• _WHAT THE TASK ASKS_: Count the lines in the data below that have "nodes" in them, and reply with only that number.

Records from a dataset:
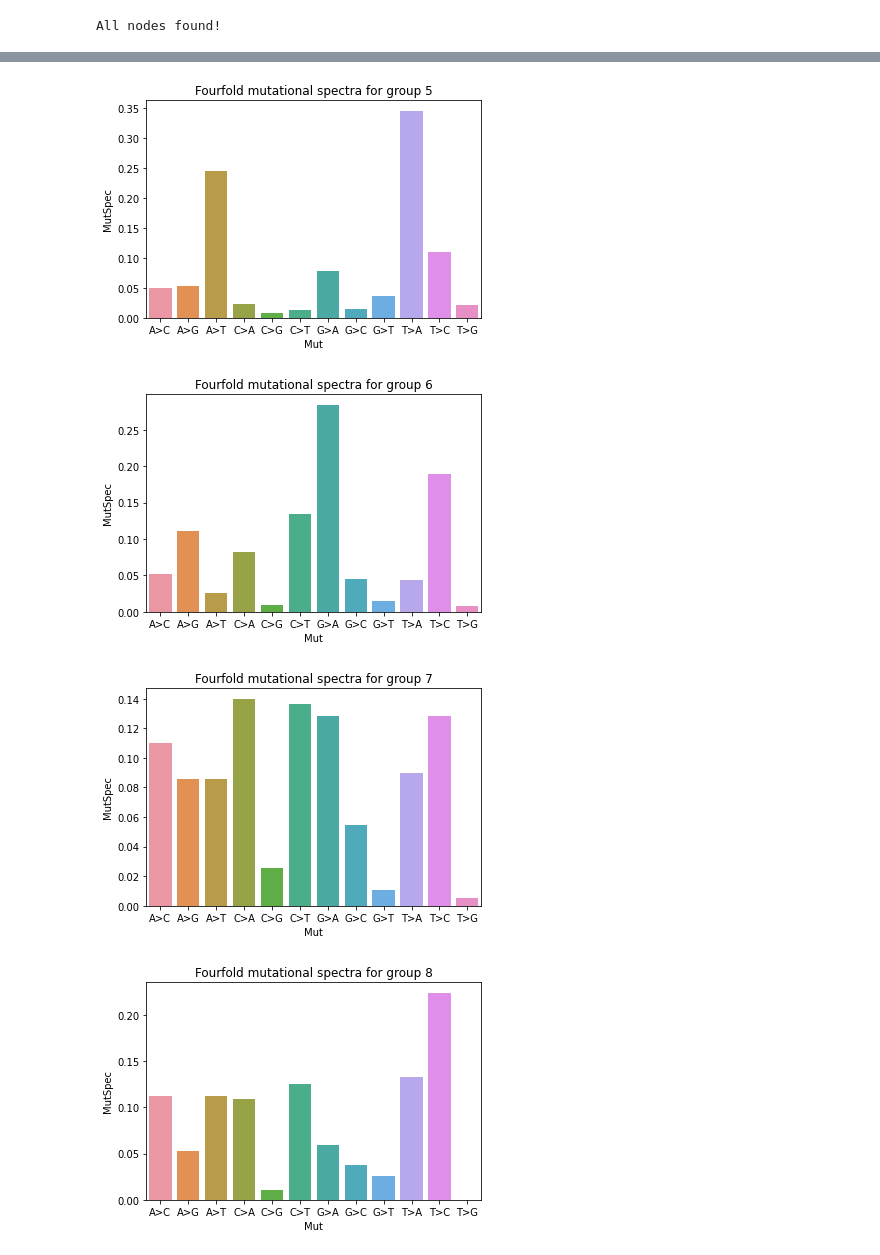
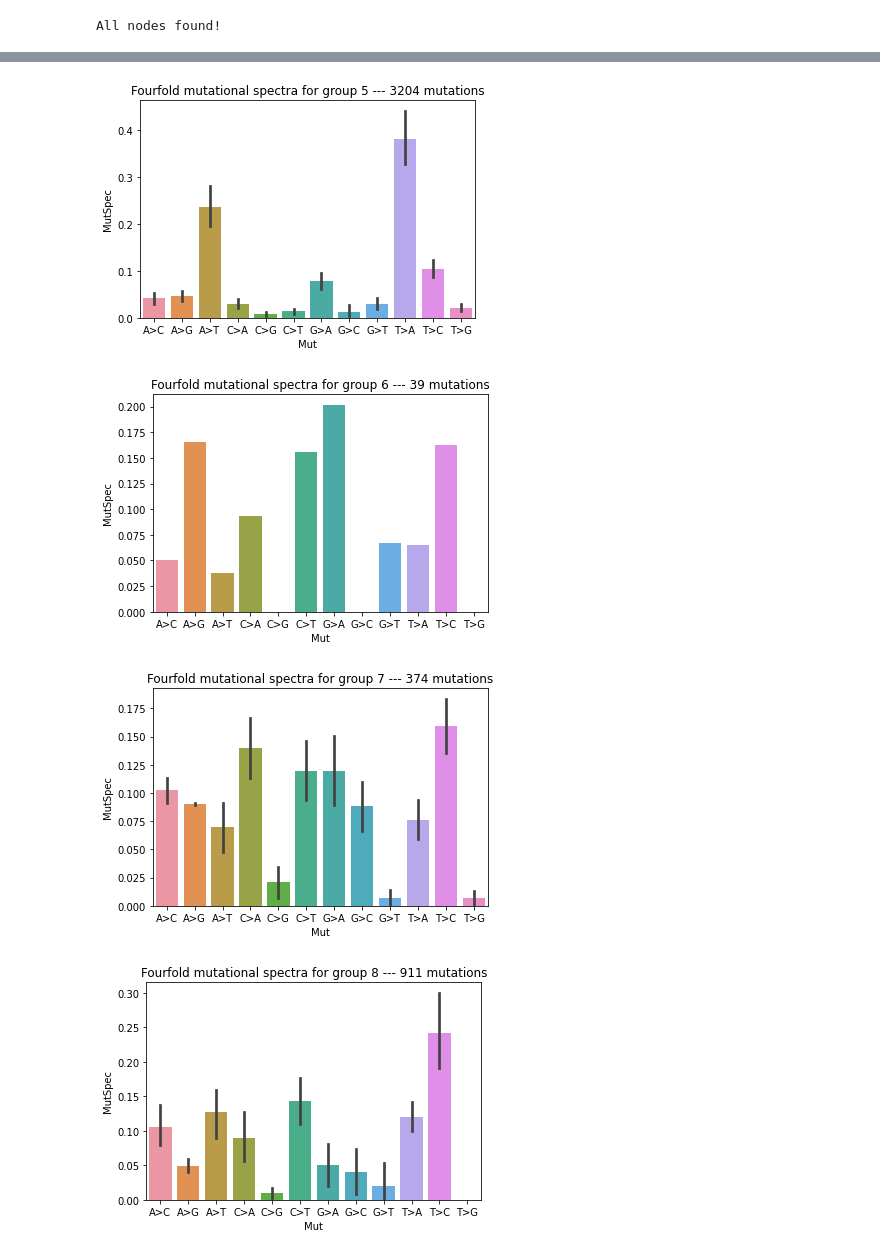
Before and after one commit to kpotoh/birds, a Jupyter notebook: nb/mut_extraction_nematoda.ipynb, the cells around one changed output, grey strips where cells are left out. Cells and saved outputs as stored; diff of their text form; code cells hidden in the pictures.

Commit message:
update group plots

```diff
--- a/nb/mut_extraction_nematoda.ipynb
+++ b/nb/mut_extraction_nematoda.ipynb
@@ -200,9 +203,10 @@ print("All nodes found!")
 # %% [output]
 All nodes found!
 # %%
-def get_joined_mutspec(edge_mutspec, groups):
+def get_joined_mutspec(edge_mutspec, groups, sim_cutoff=0.8):
     """ Join mutspec of edges by groups"""
-    gr_mutspec_all = dict()
+    # gr_mutspec = dict()
+    gr_mutspec = []
     for gr_num, gr in groups.items():
         pruned_tree = tree.copy()
         pruned_tree.prune(gr)
@@ -225,17 +229,22 @@ def get_joined_mutspec(edge_mutspec, groups):
                 sim = 1 - spatial.distance.cosine(sms1, sms2)
                 one_sims.append(sim)
 
-            if np.mean(one_sims) < 0.78:
+            if np.mean(one_sims) < sim_cutoff:
                 print(f"Drop node {node1} from group {gr_num} with average similarity to other nodes {np.mean(one_sims):.2f}")
                 to_drop.append(node1)
 
         full_gr = set(full_gr).difference(to_drop)
         gr_ms = edge_mutspec[edge_mutspec["AltNode"].isin(full_gr)]
-        gr_ms_joined = gr_ms.groupby("Mut")[["ObsFr", "Divisor"]].sum().reset_index()
-        gr_ms_joined["RawMutSpec"] = gr_ms_joined.ObsFr / gr_ms_joined.Divisor
-        gr_ms_joined["MutSpec"] = gr_ms_joined["RawMutSpec"] / gr_ms_joined["RawMutSpec"].sum()
-        gr_mutspec_all[gr_num] = gr_ms_joined
-    return gr_mutspec_all
+        gr_ms["Group"] = gr_num
+        gr_mutspec.append(gr_ms)
+
+        # gr_ms_joined = gr_ms.groupby("Mut")[["ObsFr", "Divisor"]].sum().reset_index()
+        # gr_ms_joined["RawMutSpec"] = gr_ms_joined.ObsFr / gr_ms_joined.Divisor
+        # gr_ms_joined["MutSpec"] = gr_ms_joined["RawMutSpec"] / gr_ms_joined["RawMutSpec"].sum()
+        # gr_mutspec[gr_num] = gr_ms_joined
+
+    gr_mutspec_df = pd.concat(gr_mutspec)
+    return gr_mutspec_df
 # %%
 gr_mutspec_all = get_joined_mutspec(edge_mutspec_all, groups)
 # %% [output]
@@ -377,7 +335,8 @@ Group   Similarity to mean tree MutSpec
 # %%
-for gr_num in gr_mutspec_ff:
-    ms = gr_mutspec_ff[gr_num]
-    sns.barplot(x="Mut", y="MutSpec", data=ms, order=sorted(edge_mutspec_all.Mut.unique()));
-    plt.title(f"Fourfold mutational spectra for group {gr_num}")
+for gr_num in gr_mutspec_ff.Group.unique():
+    ms = gr_mutspec_ff[gr_mutspec_ff.Group == gr_num]
+    mut_num = ms.ObsFr.sum()
+    sns.barplot(x="Mut", y="MutSpec", data=ms, order=possible_sbs12)
+    plt.title(f"Fourfold mutational spectra for group {gr_num} --- {mut_num} mutations")
     plt.show()
 # %% [output]
@@ -388,4 +347,4 @@ for gr_num in gr_mutspec_ff:
-[figure, old version]
+[figure, new version]
-[figure, old version]
+[figure, new version]
-[figure, old version]
+[figure, new version]
-[figure, old version]
+[figure, new version]
```
Also changed, not shown: parts of 8 cells of this notebook.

• _ANSWER SPACE_: 3